If you are receiving long-term disability payments from your insurance company based on the provisions of your policy, the company may attempt to buy out your policy by offering you a lump sum settlement payment now in exchange for your policy. Alternatively, the company may attempt to buy out your claim by the same methodology.
While the latter happens rarely, the former happens quite frequently. In either case, the company doesn’t want to remain “on the hook” for its long-term disability payments any longer than it has to. The more money it pays you over time, the greater its losses. Therefore, the buyout offer is the company’s attempt to cut its losses by considering a number of factors, the two most important of which are the following:
You can calculate your insurance company’s maximum exposure quite easily. For instance, assume you currently are 50 years old and your long-term disability benefits pay you $5,000 a month until you turn 65. That represents $60,000 a year for 15 years, or a total of $900,000 maximum exposure for your insurance company, assuming you remain disabled throughout this 15-year period.
Don’t assume, however, that you’ll receive a buyout offer of $900,000. You won’t. Instead, the company will calculate the present value of the settlement it offers you now; i.e., the amount of money (substantially below $900,000) it must pay you so that, when you deposit it, it will accumulate interest that will allow you to continue drawing out $5,000 a month until you turn 65. Determining the present value of money is a complicated procedure based on interest rates, and different companies use different interest rates in their calculations.

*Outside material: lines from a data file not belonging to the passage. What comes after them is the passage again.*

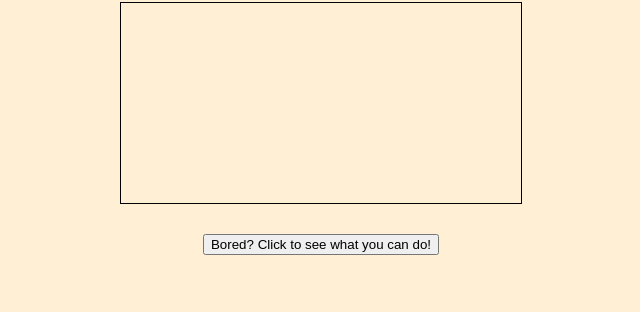
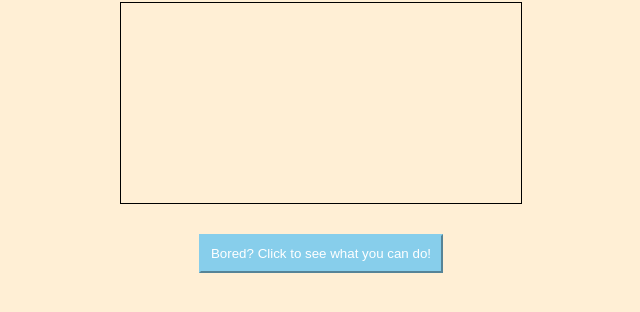
Before and after one commit to YunaHan53/bored-api-app, a React app: page / in a window 1280 px wide. Shown: the part 86-398 px from the top of the page, without its empty margins (319-959 px from the left). Built offline with nearby package versions, Linux system fonts and the light colour scheme.

Commit message:
Modified styling for button

```diff
--- a/css/index.css
+++ b/css/index.css
@@ -22,4 +22,13 @@
 
 .btn {
   margin-top: 10px;
+  padding: 10px;
+  border-color: skyblue;
+  background-color: skyblue;
+  color: white;
 }
+
+.btn:hover {
+  background-color: lightblue;
+  color: white;
+}
--- a/js/App.js
+++ b/js/App.js
@@ -24,7 +24,7 @@ const App = props => {
     <div className="box">
       <h1 className="logo">Bored API</h1>
       <h2 className="activity">{activity}</h2>
-      <Button variant="light" className="btn" onClick={() => getActivity()}>
+      <Button className="btn" onClick={() => getActivity()}>
         Bored? Click to see what you can do!
       </Button>
     </div>
```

In addition, the present value figure they arrive at is only their starting point when determining how much money they will offer you as a lump sum.
Unless your policy specifically provides for a buyout, your insurance company is not legally obligated to offer you one. Some companies, such as Guardian and Northwestern Mutual, traditionally have not done so, while others, such as Unum, have traditionally used this practice when they think it’s to their advantage.
If your company does buyouts, be aware of these three things:
Whether or not a lump sum buyout is in your best interests takes careful thinking, calculating and planning on your part. You likely will require help from a knowledgeable and experienced attorney in order to make the best decision based on all the circumstances of your current situation and expected future circumstances.
We as a society are not prepared to deal with catastrophic illness, and although I was smart enough to have taken out a Long-term Disability policy in my thirties, the
Desperate and devastated with everything to lose, I put my life in the hands of Evan and Michail on faith. In my heart I always believed they would deliver, and
During the most trying part of my life, Schwartz Law’s attorneys were fighting for my life. I was physically just barely up on my own two feet, with a diagnosis
A company made an error in how they sold me my long-term disability insurance policy and they offered me a lump sum settlement. I did not fully understand the offer
My claim was denied by my insurance company. My medical condition wasn’t understood by my physicians. My first attorney gave me terrible advice. My family faced financial ruin without the
The Chanin Building, 122 East 42nd Street, Suite 725, New York, New York 10168
Toll Free: (800) 745-1755
Phone: (212) 608-5445
666 Old Country Road, Ninth Floor, Garden City, New York 11530
Toll Free: (800) 745-1755
Phone: (516) 745-1122
Fax: (516) 745-0844